● **WORK REQUEST**: Tell how many lines of the data include the word "capa". Nothing but the number belongs in the answer.

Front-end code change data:
::::::

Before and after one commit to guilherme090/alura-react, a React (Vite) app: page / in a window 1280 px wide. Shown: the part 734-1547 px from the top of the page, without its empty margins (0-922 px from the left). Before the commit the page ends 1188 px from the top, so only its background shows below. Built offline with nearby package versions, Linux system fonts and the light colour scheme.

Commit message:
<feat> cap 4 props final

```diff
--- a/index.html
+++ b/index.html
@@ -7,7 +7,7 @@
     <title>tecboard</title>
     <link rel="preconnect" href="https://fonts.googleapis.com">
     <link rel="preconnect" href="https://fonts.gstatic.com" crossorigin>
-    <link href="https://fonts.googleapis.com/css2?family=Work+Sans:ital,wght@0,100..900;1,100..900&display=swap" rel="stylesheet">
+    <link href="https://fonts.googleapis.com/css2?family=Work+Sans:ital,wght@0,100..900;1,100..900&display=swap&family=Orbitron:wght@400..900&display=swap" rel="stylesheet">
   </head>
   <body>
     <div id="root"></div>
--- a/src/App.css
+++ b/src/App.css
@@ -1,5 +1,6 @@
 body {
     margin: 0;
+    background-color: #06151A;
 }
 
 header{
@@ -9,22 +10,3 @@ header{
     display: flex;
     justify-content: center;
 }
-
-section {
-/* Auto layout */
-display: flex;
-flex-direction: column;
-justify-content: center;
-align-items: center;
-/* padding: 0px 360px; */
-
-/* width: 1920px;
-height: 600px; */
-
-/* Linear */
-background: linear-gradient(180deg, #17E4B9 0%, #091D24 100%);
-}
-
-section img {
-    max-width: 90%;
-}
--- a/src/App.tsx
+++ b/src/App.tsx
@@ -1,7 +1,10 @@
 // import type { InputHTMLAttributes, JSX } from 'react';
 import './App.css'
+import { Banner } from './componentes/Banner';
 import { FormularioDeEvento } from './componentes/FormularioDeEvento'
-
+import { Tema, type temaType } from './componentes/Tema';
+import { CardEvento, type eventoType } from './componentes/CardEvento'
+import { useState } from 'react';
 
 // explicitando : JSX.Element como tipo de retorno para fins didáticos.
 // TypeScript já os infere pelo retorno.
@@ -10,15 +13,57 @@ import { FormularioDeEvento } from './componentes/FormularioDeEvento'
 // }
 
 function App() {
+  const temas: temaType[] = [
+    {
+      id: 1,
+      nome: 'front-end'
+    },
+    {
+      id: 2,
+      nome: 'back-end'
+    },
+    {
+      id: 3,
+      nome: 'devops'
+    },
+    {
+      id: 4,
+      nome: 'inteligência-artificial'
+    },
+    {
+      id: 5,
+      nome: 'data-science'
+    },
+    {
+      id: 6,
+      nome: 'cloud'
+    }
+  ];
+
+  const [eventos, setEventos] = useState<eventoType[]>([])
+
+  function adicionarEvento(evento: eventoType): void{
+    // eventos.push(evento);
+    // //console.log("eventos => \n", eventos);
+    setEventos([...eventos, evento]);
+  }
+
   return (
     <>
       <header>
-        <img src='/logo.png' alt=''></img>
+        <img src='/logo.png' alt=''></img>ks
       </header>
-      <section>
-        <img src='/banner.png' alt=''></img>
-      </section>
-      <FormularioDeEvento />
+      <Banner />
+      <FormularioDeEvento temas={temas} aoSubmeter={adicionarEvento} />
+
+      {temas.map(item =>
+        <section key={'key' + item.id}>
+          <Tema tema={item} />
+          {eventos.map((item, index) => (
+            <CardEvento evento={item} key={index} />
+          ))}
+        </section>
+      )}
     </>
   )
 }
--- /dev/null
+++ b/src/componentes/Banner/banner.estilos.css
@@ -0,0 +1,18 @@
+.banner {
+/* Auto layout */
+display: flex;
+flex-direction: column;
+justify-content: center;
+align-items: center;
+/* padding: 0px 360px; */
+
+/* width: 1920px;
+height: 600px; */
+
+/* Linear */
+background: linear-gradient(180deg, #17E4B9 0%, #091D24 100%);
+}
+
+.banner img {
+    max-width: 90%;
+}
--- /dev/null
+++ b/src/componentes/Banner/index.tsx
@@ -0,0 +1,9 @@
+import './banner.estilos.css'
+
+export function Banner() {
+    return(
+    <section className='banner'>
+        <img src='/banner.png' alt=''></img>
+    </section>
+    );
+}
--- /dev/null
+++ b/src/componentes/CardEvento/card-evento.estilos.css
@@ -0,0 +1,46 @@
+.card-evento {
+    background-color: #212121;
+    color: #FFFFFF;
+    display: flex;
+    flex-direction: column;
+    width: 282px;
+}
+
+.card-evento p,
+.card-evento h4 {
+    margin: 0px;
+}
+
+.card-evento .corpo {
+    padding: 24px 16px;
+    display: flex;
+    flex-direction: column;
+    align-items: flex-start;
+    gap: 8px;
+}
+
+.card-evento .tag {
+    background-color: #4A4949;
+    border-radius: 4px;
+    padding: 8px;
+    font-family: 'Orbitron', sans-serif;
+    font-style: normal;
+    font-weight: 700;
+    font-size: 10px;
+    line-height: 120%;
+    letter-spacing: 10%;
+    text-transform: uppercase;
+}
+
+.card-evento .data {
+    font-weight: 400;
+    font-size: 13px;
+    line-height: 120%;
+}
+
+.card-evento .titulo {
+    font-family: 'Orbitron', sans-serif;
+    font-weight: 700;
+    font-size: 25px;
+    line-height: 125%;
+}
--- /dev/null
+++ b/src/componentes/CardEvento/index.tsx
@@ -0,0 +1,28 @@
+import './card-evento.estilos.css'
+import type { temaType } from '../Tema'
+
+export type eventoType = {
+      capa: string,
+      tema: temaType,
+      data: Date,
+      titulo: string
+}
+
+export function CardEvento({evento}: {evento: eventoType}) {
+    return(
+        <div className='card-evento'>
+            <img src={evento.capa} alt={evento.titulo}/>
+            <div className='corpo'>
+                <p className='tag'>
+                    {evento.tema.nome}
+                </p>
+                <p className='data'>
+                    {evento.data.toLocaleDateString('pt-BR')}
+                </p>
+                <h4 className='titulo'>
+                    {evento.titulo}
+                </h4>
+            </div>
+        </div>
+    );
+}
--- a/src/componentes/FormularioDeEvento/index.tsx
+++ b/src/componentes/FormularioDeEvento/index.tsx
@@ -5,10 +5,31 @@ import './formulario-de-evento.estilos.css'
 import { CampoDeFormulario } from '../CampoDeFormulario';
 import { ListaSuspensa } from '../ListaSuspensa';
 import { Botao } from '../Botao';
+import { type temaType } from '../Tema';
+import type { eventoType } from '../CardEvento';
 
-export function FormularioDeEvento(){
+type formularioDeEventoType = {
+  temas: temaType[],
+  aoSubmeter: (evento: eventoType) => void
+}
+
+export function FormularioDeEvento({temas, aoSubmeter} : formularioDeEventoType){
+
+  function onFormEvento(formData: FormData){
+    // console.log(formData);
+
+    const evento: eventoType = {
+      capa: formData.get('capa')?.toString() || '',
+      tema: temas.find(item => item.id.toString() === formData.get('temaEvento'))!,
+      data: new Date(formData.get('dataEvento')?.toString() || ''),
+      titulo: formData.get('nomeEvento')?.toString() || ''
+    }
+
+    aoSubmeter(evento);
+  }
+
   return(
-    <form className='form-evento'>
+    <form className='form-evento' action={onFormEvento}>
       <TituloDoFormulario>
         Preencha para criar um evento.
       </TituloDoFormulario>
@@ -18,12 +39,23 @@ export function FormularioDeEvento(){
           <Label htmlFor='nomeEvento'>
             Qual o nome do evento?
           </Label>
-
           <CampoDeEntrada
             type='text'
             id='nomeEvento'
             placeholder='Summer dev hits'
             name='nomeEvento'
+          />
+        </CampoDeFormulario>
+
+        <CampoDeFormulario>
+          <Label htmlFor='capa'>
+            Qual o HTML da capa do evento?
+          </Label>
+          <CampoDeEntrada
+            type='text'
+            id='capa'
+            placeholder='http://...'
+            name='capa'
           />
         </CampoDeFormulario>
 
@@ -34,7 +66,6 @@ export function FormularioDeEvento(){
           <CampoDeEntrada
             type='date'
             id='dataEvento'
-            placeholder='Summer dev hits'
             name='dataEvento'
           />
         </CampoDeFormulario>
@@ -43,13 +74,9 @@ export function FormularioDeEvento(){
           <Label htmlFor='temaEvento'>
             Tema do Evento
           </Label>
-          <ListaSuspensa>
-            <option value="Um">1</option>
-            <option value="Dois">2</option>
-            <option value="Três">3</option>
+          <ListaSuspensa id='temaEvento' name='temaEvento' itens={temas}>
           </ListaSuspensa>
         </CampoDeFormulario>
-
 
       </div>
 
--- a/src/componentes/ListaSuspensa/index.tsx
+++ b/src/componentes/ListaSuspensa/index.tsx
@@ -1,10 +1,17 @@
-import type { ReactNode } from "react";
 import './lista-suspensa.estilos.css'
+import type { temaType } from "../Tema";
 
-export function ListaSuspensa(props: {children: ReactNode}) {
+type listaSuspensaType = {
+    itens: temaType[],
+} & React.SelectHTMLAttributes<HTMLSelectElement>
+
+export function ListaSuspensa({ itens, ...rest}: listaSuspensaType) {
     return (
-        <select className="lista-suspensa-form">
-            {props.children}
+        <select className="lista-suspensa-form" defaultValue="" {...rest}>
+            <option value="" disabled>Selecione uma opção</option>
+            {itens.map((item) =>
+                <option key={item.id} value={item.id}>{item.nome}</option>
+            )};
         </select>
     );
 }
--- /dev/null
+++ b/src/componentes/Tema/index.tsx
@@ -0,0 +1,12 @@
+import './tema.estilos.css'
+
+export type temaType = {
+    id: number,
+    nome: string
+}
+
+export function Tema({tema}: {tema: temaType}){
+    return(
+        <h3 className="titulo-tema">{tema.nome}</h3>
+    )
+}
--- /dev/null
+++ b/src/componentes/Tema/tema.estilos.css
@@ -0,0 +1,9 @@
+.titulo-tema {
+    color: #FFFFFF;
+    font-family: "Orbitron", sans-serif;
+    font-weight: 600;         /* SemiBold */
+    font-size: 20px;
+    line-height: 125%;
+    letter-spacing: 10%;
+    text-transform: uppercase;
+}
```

::::::

● **EXERCISE RESULT**: 7